→ EXERCISE BRIEF
Retype the data below exactly; skip every image.

→ PROVIDED RECORDS

--- START ---

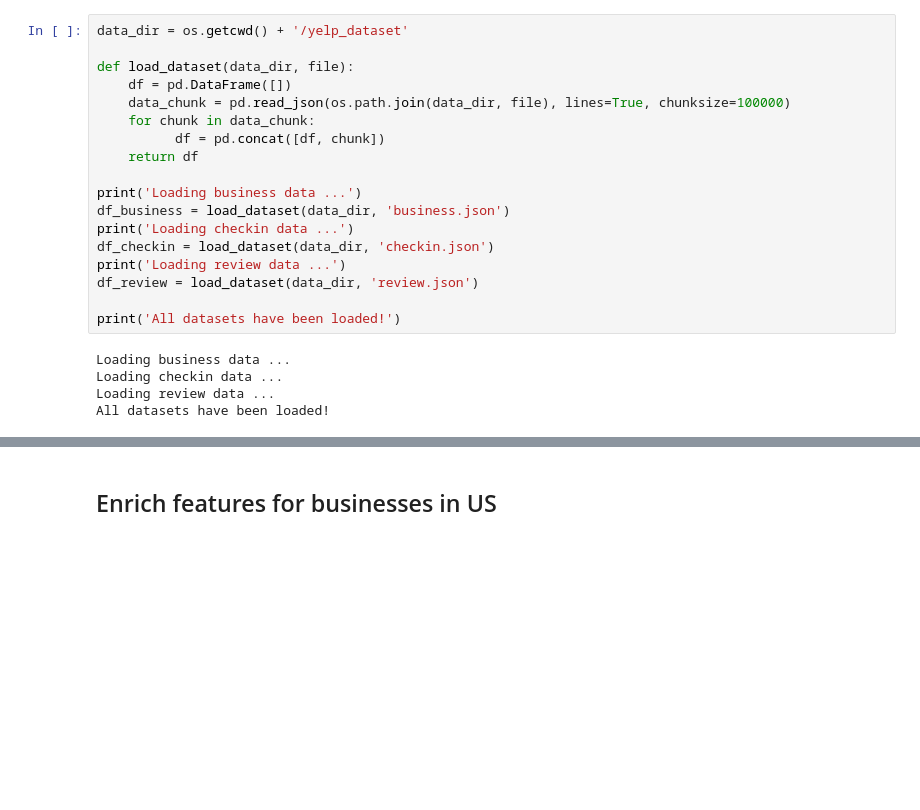
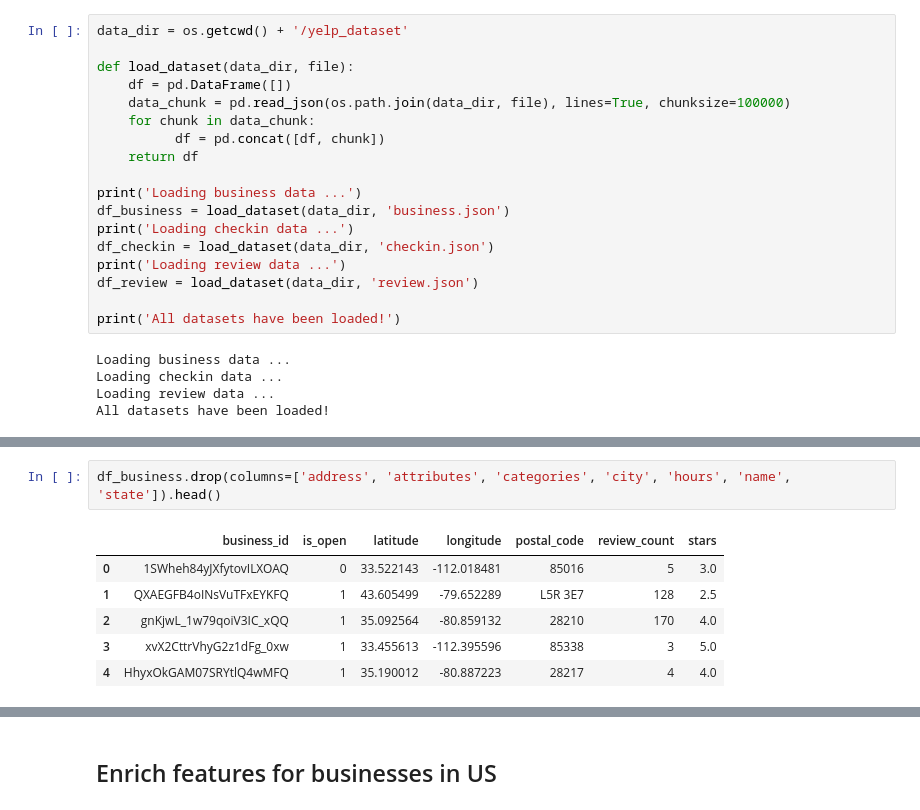
Before and after one commit to geraldgong/Yelp_challenge, a Jupyter notebook: Yelp_features.ipynb, the cells around one changed output, grey strips where cells are left out. Cells and saved outputs as stored; diff of their text form; blank space fills up the shorter version.

```diff
--- a/Yelp_features.ipynb
+++ b/Yelp_features.ipynb
@@ -47,0 +36,9 @@ df_review.head(2)
+# %%
+df_business.drop(columns=['address', 'attributes', 'categories', 'city', 'hours', 'name', 'state']).head()
+# %% [output]
+|  | business_id | is_open | latitude | longitude | postal_code | review_count | stars |
+| 0 | 1SWheh84yJXfytovILXOAQ | 0 | 33.522143 | -112.018481 | 85016 | 5 | 3.0 |
+| 1 | QXAEGFB4oINsVuTFxEYKFQ | 1 | 43.605499 | -79.652289 | L5R 3E7 | 128 | 2.5 |
+| 2 | gnKjwL_1w79qoiV3IC_xQQ | 1 | 35.092564 | -80.859132 | 28210 | 170 | 4.0 |
+| 3 | xvX2CttrVhyG2z1dFg_0xw | 1 | 33.455613 | -112.395596 | 85338 | 3 | 5.0 |
+| 4 | HhyxOkGAM07SRYtlQ4wMFQ | 1 | 35.190012 | -80.887223 | 28217 | 4 | 4.0 |
```
Also changed, not shown: parts of 5 cells of this notebook, 7 other files.
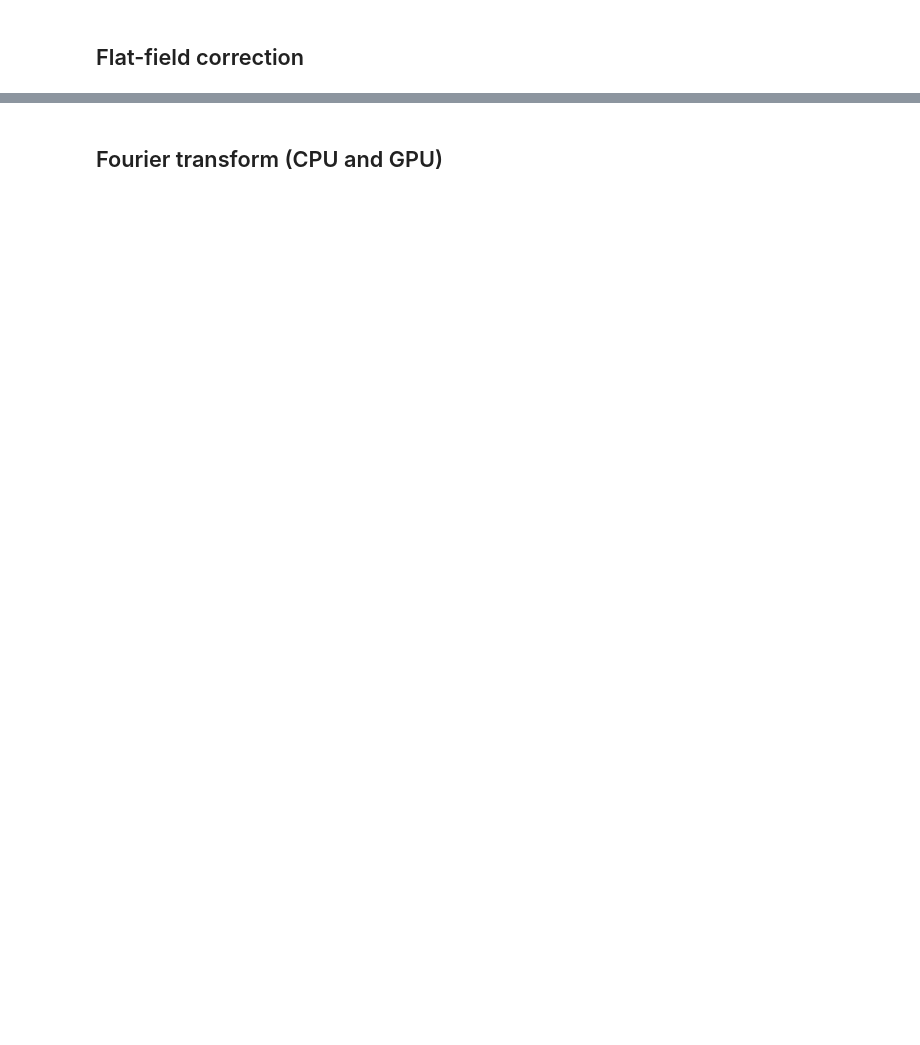
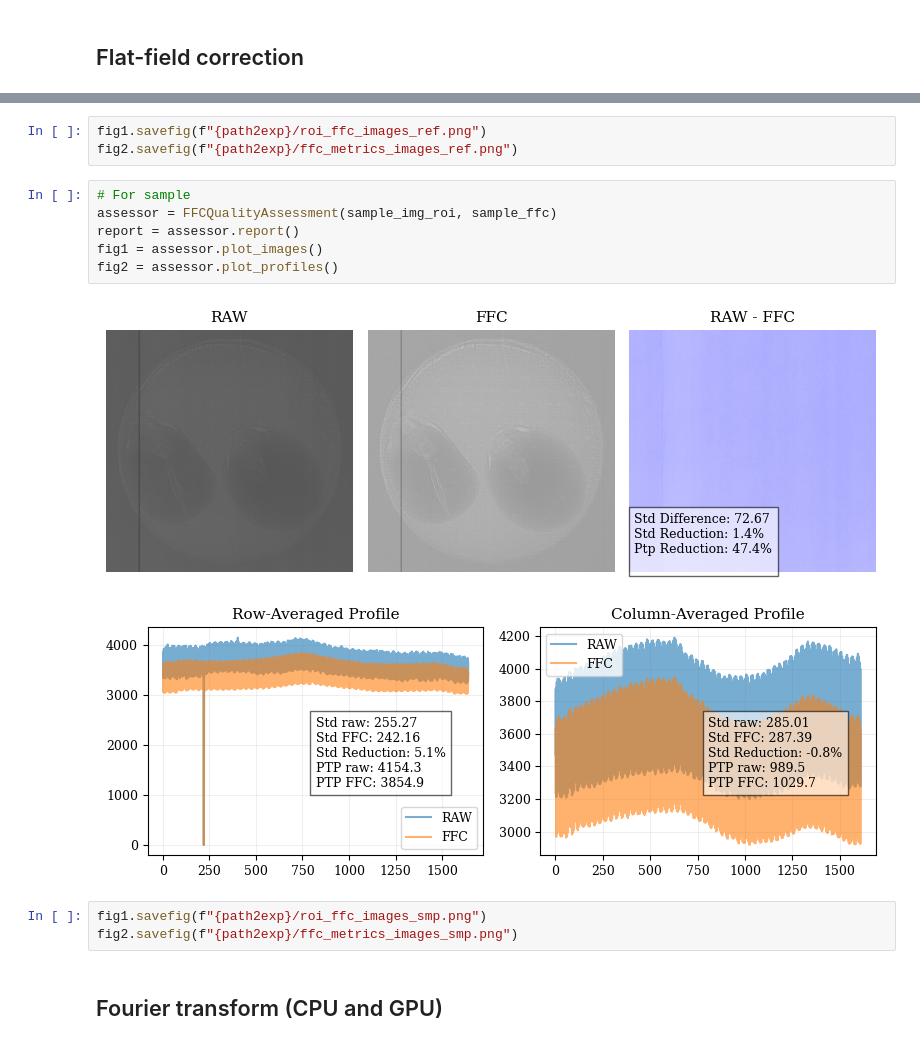
Before and after one commit to JLBeltran-IMAG/shimexpy, a Jupyter notebook: examples/workflow_example.ipynb, the cells around one changed output, grey strips where cells are left out. Saved outputs shown, nothing was run; the diff lists cells and outputs as text; blank space fills up the shorter version.

```diff
--- a/examples/workflow_example.ipynb
+++ b/examples/workflow_example.ipynb
@@ -217,3 +221,18 @@ fig2.tight_layout()
+# %%
+fig1.savefig(f"{path2exp}/roi_ffc_images_ref.png")
+fig2.savefig(f"{path2exp}/ffc_metrics_images_ref.png")
+# %%
+# For sample
+assessor = FFCQualityAssessment(sample_img_roi, sample_ffc)
+report = assessor.report()
+fig1 = assessor.plot_images()
+fig2 = assessor.plot_profiles()
+# %% [output]
+[figure, added]
+[figure, added]
+# %%
+fig1.savefig(f"{path2exp}/roi_ffc_images_smp.png")
+fig2.savefig(f"{path2exp}/ffc_metrics_images_smp.png")
 # %% [markdown]
 ## Fourier transform (CPU and GPU)
 # %%
```
Also changed, not shown: parts of 31 cells of this notebook, 3 other files.
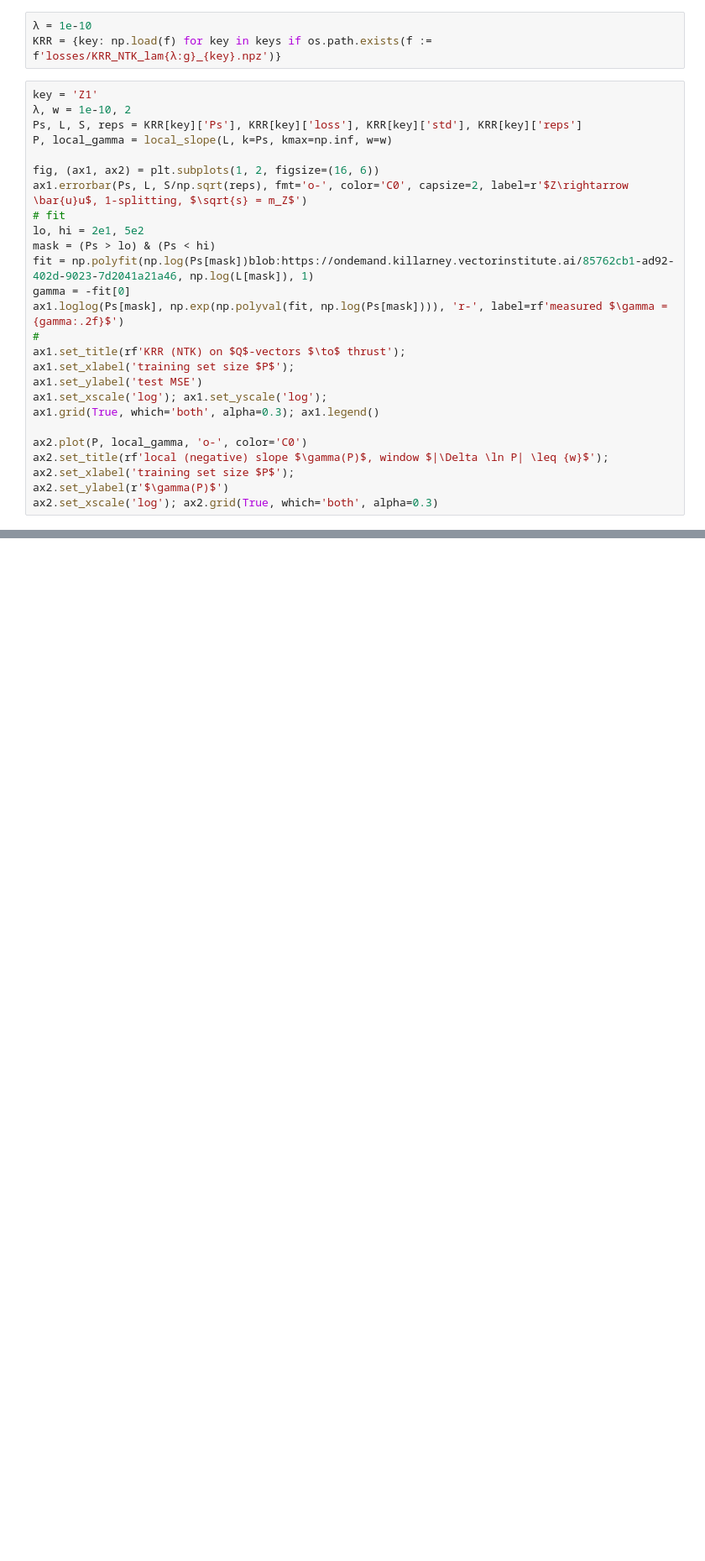
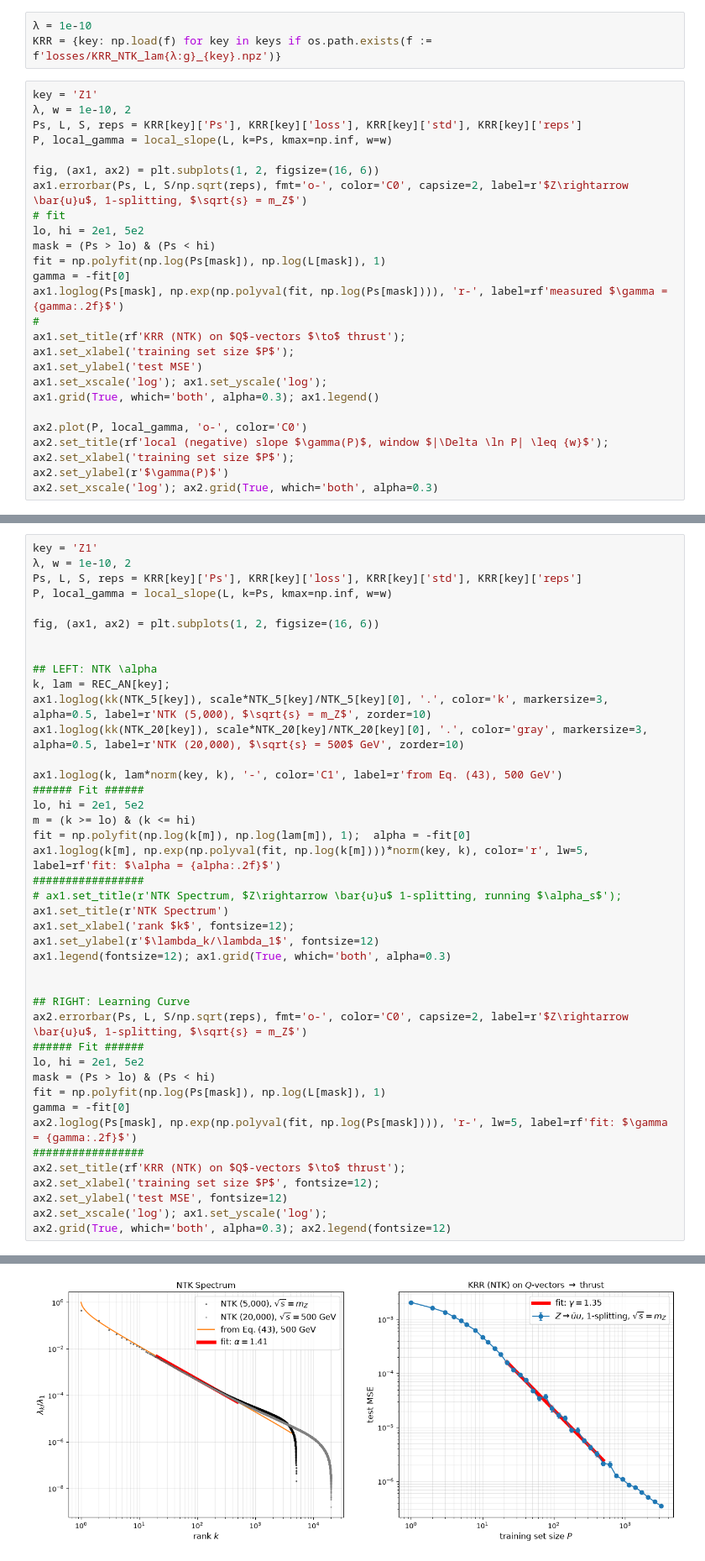
Before and after one commit to Shutko/Jet-Scaling-Laws, a Jupyter notebook: StevensCode/plot_together.ipynb, the cells around one changed output, grey strips where cells are left out. Shown at 84% size. Saved outputs shown, nothing was run; the diff lists cells and outputs as text; blank space fills up the shorter version.

```diff
--- a/StevensCode/plot_together.ipynb
+++ b/StevensCode/plot_together.ipynb
@@ -117,7 +117,7 @@ ax1.errorbar(Ps, L, S/np.sqrt(reps), fmt='o-', color='C0', capsize=2, label=r'$Z
 # fit
 lo, hi = 2e1, 5e2
 mask = (Ps > lo) & (Ps < hi)
-fit = np.polyfit(np.log(Ps[mask])blob:https://ondemand.killarney.vectorinstitute.ai/85762cb1-ad92-402d-9023-7d2041a21a46, np.log(L[mask]), 1)
+fit = np.polyfit(np.log(Ps[mask]), np.log(L[mask]), 1)
 gamma = -fit[0]
 ax1.loglog(Ps[mask], np.exp(np.polyval(fit, np.log(Ps[mask]))), 'r-', label=rf'measured $\gamma = {gamma:.2f}$')
 #
@@ -134,3 +134,46 @@ ax2.set_ylabel(r'$\gamma(P)$')
 ax2.set_xscale('log'); ax2.grid(True, which='both', alpha=0.3)
 # %% [output]
 [figure]
+# %%
+key = 'Z1'
+λ, w = 1e-10, 2
+Ps, L, S, reps = KRR[key]['Ps'], KRR[key]['loss'], KRR[key]['std'], KRR[key]['reps']
+P, local_gamma = local_slope(L, k=Ps, kmax=np.inf, w=w)
+
+fig, (ax1, ax2) = plt.subplots(1, 2, figsize=(16, 6))
+
+
+## LEFT: NTK \alpha
+k, lam = REC_AN[key];
+ax1.loglog(kk(NTK_5[key]), scale*NTK_5[key]/NTK_5[key][0], '.', color='k', markersize=3, alpha=0.5, label=r'NTK (5,000), $\sqrt{s} = m_Z$', zorder=10)
+ax1.loglog(kk(NTK_20[key]), scale*NTK_20[key]/NTK_20[key][0], '.', color='gray', markersize=3, alpha=0.5, label=r'NTK (20,000), $\sqrt{s} = 500$ GeV', zorder=10)
+
+ax1.loglog(k, lam*norm(key, k), '-', color='C1', label=r'from Eq. (43), 500 GeV')
+###### Fit ######
+lo, hi = 2e1, 5e2
+m = (k >= lo) & (k <= hi)
+fit = np.polyfit(np.log(k[m]), np.log(lam[m]), 1);  alpha = -fit[0]
+ax1.loglog(k[m], np.exp(np.polyval(fit, np.log(k[m])))*norm(key, k), color='r', lw=5, label=rf'fit: $\alpha = {alpha:.2f}$')
+#################
+# ax1.set_title(r'NTK Spectrum, $Z\rightarrow \bar{u}u$ 1-splitting, running $\alpha_s$');
+ax1.set_title(r'NTK Spectrum')
+ax1.set_xlabel('rank $k$', fontsize=12);
+ax1.set_ylabel(r'$\lambda_k/\lambda_1$', fontsize=12)
+ax1.legend(fontsize=12); ax1.grid(True, which='both', alpha=0.3)
+
+
+## RIGHT: Learning Curve
+ax2.errorbar(Ps, L, S/np.sqrt(reps), fmt='o-', color='C0', capsize=2, label=r'$Z\rightarrow \bar{u}u$, 1-splitting, $\sqrt{s} = m_Z$')
+###### Fit ######
+lo, hi = 2e1, 5e2
+mask = (Ps > lo) & (Ps < hi)
+fit = np.polyfit(np.log(Ps[mask]), np.log(L[mask]), 1)
+gamma = -fit[0]
+ax2.loglog(Ps[mask], np.exp(np.polyval(fit, np.log(Ps[mask]))), 'r-', lw=5, label=rf'fit: $\gamma = {gamma:.2f}$')
+#################
+ax2.set_title(rf'KRR (NTK) on $Q$-vectors $\to$ thrust');
+ax2.set_xlabel('training set size $P$', fontsize=12);
+ax2.set_ylabel('test MSE', fontsize=12)
+ax2.set_xscale('log'); ax1.set_yscale('log');
+ax2.grid(True, which='both', alpha=0.3); ax2.legend(fontsize=12)
+# %% [output]
@@ -136,0 +181 @@ ax2.set_xscale('log'); ax2.grid(True, which='both', alpha=0.3)
+[figure, added]
```
Also changed, not shown: parts of 1 cell of this notebook.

--- END ---

→ OUTPUT OF THE TASK
Before and after one commit to geraldgong/Yelp_challenge, a Jupyter notebook: Yelp_features.ipynb, the cells around one changed output, grey strips where cells are left out. Cells and saved outputs as stored; diff of their text form; blank space fills up the shorter version.

```diff
--- a/Yelp_features.ipynb
+++ b/Yelp_features.ipynb
@@ -47,0 +36,9 @@ df_review.head(2)
+# %%
+df_business.drop(columns=['address', 'attributes', 'categories', 'city', 'hours', 'name', 'state']).head()
+# %% [output]
+|  | business_id | is_open | latitude | longitude | postal_code | review_count | stars |
+| 0 | 1SWheh84yJXfytovILXOAQ | 0 | 33.522143 | -112.018481 | 85016 | 5 | 3.0 |
+| 1 | QXAEGFB4oINsVuTFxEYKFQ | 1 | 43.605499 | -79.652289 | L5R 3E7 | 128 | 2.5 |
+| 2 | gnKjwL_1w79qoiV3IC_xQQ | 1 | 35.092564 | -80.859132 | 28210 | 170 | 4.0 |
+| 3 | xvX2CttrVhyG2z1dFg_0xw | 1 | 33.455613 | -112.395596 | 85338 | 3 | 5.0 |
+| 4 | HhyxOkGAM07SRYtlQ4wMFQ | 1 | 35.190012 | -80.887223 | 28217 | 4 | 4.0 |
```
Also changed, not shown: parts of 5 cells of this notebook, 7 other files.
Before and after one commit to JLBeltran-IMAG/shimexpy, a Jupyter notebook: examples/workflow_example.ipynb, the cells around one changed output, grey strips where cells are left out. Saved outputs shown, nothing was run; the diff lists cells and outputs as text; blank space fills up the shorter version.

```diff
--- a/examples/workflow_example.ipynb
+++ b/examples/workflow_example.ipynb
@@ -217,3 +221,18 @@ fig2.tight_layout()
+# %%
+fig1.savefig(f"{path2exp}/roi_ffc_images_ref.png")
+fig2.savefig(f"{path2exp}/ffc_metrics_images_ref.png")
+# %%
+# For sample
+assessor = FFCQualityAssessment(sample_img_roi, sample_ffc)
+report = assessor.report()
+fig1 = assessor.plot_images()
+fig2 = assessor.plot_profiles()
+# %% [output]
+[figure, added]
+[figure, added]
+# %%
+fig1.savefig(f"{path2exp}/roi_ffc_images_smp.png")
+fig2.savefig(f"{path2exp}/ffc_metrics_images_smp.png")
 # %% [markdown]
 ## Fourier transform (CPU and GPU)
 # %%
```
Also changed, not shown: parts of 31 cells of this notebook, 3 other files.
Before and after one commit to Shutko/Jet-Scaling-Laws, a Jupyter notebook: StevensCode/plot_together.ipynb, the cells around one changed output, grey strips where cells are left out. Shown at 84% size. Saved outputs shown, nothing was run; the diff lists cells and outputs as text; blank space fills up the shorter version.

```diff
--- a/StevensCode/plot_together.ipynb
+++ b/StevensCode/plot_together.ipynb
@@ -117,7 +117,7 @@ ax1.errorbar(Ps, L, S/np.sqrt(reps), fmt='o-', color='C0', capsize=2, label=r'$Z
 # fit
 lo, hi = 2e1, 5e2
 mask = (Ps > lo) & (Ps < hi)
-fit = np.polyfit(np.log(Ps[mask])blob:https://ondemand.killarney.vectorinstitute.ai/85762cb1-ad92-402d-9023-7d2041a21a46, np.log(L[mask]), 1)
+fit = np.polyfit(np.log(Ps[mask]), np.log(L[mask]), 1)
 gamma = -fit[0]
 ax1.loglog(Ps[mask], np.exp(np.polyval(fit, np.log(Ps[mask]))), 'r-', label=rf'measured $\gamma = {gamma:.2f}$')
 #
@@ -134,3 +134,46 @@ ax2.set_ylabel(r'$\gamma(P)$')
 ax2.set_xscale('log'); ax2.grid(True, which='both', alpha=0.3)
 # %% [output]
 [figure]
+# %%
+key = 'Z1'
+λ, w = 1e-10, 2
+Ps, L, S, reps = KRR[key]['Ps'], KRR[key]['loss'], KRR[key]['std'], KRR[key]['reps']
+P, local_gamma = local_slope(L, k=Ps, kmax=np.inf, w=w)
+
+fig, (ax1, ax2) = plt.subplots(1, 2, figsize=(16, 6))
+
+
+## LEFT: NTK \alpha
+k, lam = REC_AN[key];
+ax1.loglog(kk(NTK_5[key]), scale*NTK_5[key]/NTK_5[key][0], '.', color='k', markersize=3, alpha=0.5, label=r'NTK (5,000), $\sqrt{s} = m_Z$', zorder=10)
+ax1.loglog(kk(NTK_20[key]), scale*NTK_20[key]/NTK_20[key][0], '.', color='gray', markersize=3, alpha=0.5, label=r'NTK (20,000), $\sqrt{s} = 500$ GeV', zorder=10)
+
+ax1.loglog(k, lam*norm(key, k), '-', color='C1', label=r'from Eq. (43), 500 GeV')
+###### Fit ######
+lo, hi = 2e1, 5e2
+m = (k >= lo) & (k <= hi)
+fit = np.polyfit(np.log(k[m]), np.log(lam[m]), 1);  alpha = -fit[0]
+ax1.loglog(k[m], np.exp(np.polyval(fit, np.log(k[m])))*norm(key, k), color='r', lw=5, label=rf'fit: $\alpha = {alpha:.2f}$')
+#################
+# ax1.set_title(r'NTK Spectrum, $Z\rightarrow \bar{u}u$ 1-splitting, running $\alpha_s$');
+ax1.set_title(r'NTK Spectrum')
+ax1.set_xlabel('rank $k$', fontsize=12);
+ax1.set_ylabel(r'$\lambda_k/\lambda_1$', fontsize=12)
+ax1.legend(fontsize=12); ax1.grid(True, which='both', alpha=0.3)
+
+
+## RIGHT: Learning Curve
+ax2.errorbar(Ps, L, S/np.sqrt(reps), fmt='o-', color='C0', capsize=2, label=r'$Z\rightarrow \bar{u}u$, 1-splitting, $\sqrt{s} = m_Z$')
+###### Fit ######
+lo, hi = 2e1, 5e2
+mask = (Ps > lo) & (Ps < hi)
+fit = np.polyfit(np.log(Ps[mask]), np.log(L[mask]), 1)
+gamma = -fit[0]
+ax2.loglog(Ps[mask], np.exp(np.polyval(fit, np.log(Ps[mask]))), 'r-', lw=5, label=rf'fit: $\gamma = {gamma:.2f}$')
+#################
+ax2.set_title(rf'KRR (NTK) on $Q$-vectors $\to$ thrust');
+ax2.set_xlabel('training set size $P$', fontsize=12);
+ax2.set_ylabel('test MSE', fontsize=12)
+ax2.set_xscale('log'); ax1.set_yscale('log');
+ax2.grid(True, which='both', alpha=0.3); ax2.legend(fontsize=12)
+# %% [output]
@@ -136,0 +181 @@ ax2.set_xscale('log'); ax2.grid(True, which='both', alpha=0.3)
+[figure, added]
```
Also changed, not shown: parts of 1 cell of this notebook.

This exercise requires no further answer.